I've been thinking a lot about how to respond, remembering that desperate grip of hope that rises in the wake of a loss. Remembering the need for black-and-white clarity. Really, all of us just want someone to name that thing, that one thing we're feeling, because once we've named the unnameable, it somehow feels easier to erase — if only because we finally know what, exactly, we're trying to move past.
"How do you get over the feelings?" she asked. "How do you move on?"
There's no one answer, of course, and although she'd been talking about romantic love, I think we can all relate to that need to escape feelings. I try to let myself feel however I'd like. It's not always easy, and I can't always manage, but if I'm angry or upset or lonely or jealous or afraid, I try to step back and say, "So be it." So be it. It's okay to feel sad and it's okay to feel nostalgic and it's okay to sink into those murky, melancholy feelings every once in a while. That's life. That's living.
What matters — where your character lies — is in the action. The greatest marker of who you are is what you do with how you feel, what happens in those moments between sense and do.
When it comes to the most powerful, deep-rooted sorts of hurt and loss and heartbreak, I suppose I've never really set those feelings aside. They still scratch at my insides some days, when a look or a moment or some strange, parallel emotion catches me by surprise. I've always felt like all those sharp, jagged slivers of heartbreak still live somewhere inside me and on any given day, it's just a matter of where they lie. Most days, luckily, I don't notice them, but some days, they sit in my stomach, making me nauseous. Other days, it's a quick, piercing poke that swiftly passes. And on the worst days, I feel those thick, heavy feelings of heartbreak filling up my throat until they make a lump so big I can hardly breathe.
"I can't even get out of bed," she said. "I'm drowning."
I understood. Whenever I've experienced a real, life-shifting sort of pain, it's always the same: I wallow. I flounder. For that first day or two, I dive headfirst into a rom-com sort of mourning, basking in the most surreal, indulgent kind of sadness. Long, dramatic crying spells, hysterical phone calls, hours spent feeling everything at once, hours feeling nothing — feeling frighteningly numb. The point is, I let all those feelings wash over me, drowning for just a little while until I'm quite literally exhausted by them, until I can't stand to sit still for another moment and all I want to do is do something about it.
Eventually, that human impulse to fix will kick in. Eventually, you'll hit the surface.
In the meantime, feel.

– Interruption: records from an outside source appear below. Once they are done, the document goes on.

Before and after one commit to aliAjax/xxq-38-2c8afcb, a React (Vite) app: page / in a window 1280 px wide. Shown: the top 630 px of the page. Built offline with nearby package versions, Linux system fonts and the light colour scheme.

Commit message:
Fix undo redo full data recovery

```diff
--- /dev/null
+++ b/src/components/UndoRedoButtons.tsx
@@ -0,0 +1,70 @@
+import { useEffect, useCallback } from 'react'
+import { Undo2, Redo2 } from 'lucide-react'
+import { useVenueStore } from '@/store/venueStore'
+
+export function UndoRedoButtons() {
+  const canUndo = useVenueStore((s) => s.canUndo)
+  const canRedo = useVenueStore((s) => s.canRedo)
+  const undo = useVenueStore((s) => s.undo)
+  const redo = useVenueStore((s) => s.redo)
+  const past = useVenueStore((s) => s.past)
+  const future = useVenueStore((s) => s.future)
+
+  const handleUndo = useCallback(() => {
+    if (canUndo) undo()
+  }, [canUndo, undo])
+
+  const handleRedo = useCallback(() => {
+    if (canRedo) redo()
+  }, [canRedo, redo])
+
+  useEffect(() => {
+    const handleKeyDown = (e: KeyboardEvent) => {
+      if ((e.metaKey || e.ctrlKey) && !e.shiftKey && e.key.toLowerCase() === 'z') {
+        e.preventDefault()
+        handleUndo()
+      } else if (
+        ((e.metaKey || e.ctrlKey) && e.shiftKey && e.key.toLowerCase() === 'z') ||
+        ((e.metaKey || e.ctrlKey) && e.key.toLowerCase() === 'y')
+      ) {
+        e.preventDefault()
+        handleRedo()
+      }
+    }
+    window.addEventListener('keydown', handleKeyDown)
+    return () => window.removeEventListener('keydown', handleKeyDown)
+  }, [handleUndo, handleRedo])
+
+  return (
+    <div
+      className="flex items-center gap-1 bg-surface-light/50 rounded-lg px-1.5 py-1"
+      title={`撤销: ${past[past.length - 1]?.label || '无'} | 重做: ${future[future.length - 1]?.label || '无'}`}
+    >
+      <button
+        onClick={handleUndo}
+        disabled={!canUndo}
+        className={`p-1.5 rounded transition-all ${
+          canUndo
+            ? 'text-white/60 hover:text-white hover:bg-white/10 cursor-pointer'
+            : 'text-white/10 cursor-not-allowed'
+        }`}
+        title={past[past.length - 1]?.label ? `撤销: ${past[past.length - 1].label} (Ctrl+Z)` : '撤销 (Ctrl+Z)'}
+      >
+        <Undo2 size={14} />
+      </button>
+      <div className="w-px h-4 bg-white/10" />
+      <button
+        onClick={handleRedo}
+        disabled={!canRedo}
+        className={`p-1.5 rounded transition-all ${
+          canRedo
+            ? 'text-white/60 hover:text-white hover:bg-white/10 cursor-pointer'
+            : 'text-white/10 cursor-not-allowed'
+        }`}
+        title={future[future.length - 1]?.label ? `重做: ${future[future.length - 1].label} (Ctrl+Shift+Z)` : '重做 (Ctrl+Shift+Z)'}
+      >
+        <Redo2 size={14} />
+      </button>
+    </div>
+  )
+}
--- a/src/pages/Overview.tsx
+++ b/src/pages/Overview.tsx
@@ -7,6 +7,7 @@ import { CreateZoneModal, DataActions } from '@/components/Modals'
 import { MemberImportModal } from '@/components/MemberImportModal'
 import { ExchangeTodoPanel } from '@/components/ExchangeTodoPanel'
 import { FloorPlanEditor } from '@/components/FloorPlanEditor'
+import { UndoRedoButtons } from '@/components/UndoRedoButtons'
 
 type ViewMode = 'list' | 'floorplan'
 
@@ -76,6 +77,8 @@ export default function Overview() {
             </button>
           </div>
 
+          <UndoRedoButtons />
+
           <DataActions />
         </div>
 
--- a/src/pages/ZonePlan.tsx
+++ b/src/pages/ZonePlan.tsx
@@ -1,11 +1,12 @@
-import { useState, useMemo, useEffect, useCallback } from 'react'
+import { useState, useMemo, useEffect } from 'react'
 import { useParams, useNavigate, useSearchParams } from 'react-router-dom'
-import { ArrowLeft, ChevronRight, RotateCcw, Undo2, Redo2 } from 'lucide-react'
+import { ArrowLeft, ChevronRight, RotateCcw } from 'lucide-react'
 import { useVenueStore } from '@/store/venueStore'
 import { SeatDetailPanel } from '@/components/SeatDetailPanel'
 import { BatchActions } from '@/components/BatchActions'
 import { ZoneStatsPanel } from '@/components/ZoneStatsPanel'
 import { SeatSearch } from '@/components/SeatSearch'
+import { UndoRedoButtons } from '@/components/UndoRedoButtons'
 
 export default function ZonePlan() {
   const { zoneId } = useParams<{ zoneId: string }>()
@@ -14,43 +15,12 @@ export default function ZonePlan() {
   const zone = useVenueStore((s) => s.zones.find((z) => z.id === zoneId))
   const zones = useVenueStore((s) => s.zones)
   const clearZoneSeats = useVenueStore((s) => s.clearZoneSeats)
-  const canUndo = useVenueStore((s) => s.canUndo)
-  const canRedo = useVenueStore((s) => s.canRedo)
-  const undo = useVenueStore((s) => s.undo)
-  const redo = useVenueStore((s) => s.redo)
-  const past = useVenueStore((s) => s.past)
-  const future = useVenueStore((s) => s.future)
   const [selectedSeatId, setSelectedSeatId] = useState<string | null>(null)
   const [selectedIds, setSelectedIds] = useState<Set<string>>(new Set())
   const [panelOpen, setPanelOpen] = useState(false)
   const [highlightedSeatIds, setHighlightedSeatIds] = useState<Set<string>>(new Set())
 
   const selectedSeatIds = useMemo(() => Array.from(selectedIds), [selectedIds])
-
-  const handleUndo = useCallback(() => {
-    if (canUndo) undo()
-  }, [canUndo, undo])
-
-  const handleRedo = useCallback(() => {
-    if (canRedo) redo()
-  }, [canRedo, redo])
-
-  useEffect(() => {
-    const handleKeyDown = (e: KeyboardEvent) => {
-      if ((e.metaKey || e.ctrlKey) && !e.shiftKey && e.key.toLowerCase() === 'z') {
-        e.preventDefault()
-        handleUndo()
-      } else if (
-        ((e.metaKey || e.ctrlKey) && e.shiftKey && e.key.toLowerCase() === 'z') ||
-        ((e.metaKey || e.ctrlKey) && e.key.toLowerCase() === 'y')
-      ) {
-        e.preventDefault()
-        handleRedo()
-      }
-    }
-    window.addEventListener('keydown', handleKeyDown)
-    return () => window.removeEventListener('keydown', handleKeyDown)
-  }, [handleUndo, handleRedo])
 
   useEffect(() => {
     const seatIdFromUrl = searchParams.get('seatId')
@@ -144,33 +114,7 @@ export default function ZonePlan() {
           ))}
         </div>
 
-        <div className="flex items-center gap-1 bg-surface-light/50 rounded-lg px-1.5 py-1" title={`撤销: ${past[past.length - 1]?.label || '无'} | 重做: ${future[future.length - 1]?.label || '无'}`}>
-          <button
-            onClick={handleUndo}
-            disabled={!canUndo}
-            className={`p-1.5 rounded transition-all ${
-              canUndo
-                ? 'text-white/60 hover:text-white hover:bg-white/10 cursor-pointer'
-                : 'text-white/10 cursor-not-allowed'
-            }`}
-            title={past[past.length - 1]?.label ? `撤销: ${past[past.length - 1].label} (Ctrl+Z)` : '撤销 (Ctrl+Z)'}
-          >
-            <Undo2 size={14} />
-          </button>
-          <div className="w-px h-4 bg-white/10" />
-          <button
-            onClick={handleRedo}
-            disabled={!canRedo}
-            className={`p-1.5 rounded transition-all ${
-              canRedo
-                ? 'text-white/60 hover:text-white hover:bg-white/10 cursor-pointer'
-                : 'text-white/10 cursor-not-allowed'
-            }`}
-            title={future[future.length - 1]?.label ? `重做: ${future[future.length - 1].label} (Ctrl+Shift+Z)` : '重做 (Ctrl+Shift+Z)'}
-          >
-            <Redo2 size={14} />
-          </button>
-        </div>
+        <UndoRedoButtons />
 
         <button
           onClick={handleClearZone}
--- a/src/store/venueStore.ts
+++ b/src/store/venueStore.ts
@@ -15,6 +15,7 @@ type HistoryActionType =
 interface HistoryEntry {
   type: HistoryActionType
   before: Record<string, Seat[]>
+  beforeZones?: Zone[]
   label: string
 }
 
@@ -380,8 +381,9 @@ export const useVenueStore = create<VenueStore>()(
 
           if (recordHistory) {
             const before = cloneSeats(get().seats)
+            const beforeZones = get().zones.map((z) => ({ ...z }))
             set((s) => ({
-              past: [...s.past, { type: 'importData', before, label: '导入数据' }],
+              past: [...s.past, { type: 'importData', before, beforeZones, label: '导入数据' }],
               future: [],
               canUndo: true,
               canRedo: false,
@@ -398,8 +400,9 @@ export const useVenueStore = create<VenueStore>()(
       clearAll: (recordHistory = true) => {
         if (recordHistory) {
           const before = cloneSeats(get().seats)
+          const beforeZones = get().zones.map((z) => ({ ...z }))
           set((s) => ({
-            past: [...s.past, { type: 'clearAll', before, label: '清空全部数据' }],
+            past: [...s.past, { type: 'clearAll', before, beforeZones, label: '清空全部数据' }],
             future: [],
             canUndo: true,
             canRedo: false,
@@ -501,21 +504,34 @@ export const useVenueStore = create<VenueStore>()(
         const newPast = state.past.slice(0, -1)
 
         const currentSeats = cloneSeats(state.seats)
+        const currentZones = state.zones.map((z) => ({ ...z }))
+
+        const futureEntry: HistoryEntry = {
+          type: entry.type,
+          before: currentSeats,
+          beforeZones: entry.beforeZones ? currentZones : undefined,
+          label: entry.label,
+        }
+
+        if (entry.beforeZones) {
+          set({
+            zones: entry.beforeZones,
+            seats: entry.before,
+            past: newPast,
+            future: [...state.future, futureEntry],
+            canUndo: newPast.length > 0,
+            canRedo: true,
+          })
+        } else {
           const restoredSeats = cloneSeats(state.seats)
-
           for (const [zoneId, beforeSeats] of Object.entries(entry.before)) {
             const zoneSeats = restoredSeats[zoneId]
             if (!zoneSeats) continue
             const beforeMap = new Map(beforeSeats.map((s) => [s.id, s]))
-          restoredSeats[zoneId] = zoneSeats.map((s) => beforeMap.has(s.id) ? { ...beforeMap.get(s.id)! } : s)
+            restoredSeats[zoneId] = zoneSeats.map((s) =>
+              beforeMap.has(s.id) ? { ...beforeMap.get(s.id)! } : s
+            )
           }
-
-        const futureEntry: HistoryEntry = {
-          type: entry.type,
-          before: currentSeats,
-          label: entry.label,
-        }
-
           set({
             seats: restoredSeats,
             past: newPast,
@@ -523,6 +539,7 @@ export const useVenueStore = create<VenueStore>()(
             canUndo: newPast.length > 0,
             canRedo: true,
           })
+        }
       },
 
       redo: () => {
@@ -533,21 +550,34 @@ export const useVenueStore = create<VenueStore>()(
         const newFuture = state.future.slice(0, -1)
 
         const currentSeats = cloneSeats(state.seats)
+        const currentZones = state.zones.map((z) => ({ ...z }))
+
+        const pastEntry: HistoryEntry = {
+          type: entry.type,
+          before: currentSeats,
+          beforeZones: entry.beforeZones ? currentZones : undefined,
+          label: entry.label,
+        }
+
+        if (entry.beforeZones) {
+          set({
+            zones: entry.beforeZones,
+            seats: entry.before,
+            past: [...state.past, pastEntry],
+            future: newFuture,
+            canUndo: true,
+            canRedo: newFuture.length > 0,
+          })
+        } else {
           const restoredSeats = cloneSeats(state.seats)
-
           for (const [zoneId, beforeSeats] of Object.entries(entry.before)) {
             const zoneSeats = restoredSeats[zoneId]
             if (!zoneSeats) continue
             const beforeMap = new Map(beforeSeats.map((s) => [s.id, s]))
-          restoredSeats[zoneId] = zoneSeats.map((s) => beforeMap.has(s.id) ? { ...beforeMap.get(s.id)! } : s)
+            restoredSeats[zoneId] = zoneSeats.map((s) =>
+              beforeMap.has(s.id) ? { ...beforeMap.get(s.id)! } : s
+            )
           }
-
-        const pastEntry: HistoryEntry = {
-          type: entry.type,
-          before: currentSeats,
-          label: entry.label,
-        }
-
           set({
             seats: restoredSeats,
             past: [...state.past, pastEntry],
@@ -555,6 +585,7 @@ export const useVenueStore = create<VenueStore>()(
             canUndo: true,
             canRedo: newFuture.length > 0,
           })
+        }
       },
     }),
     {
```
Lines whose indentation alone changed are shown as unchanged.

Whatever it is, just let it in. Feel, and then do — and do something that makes you feel proud. Let your actions reflect your best self, and don't worry about the rest.
(Photo: Our Bedroom Window | My Instagram)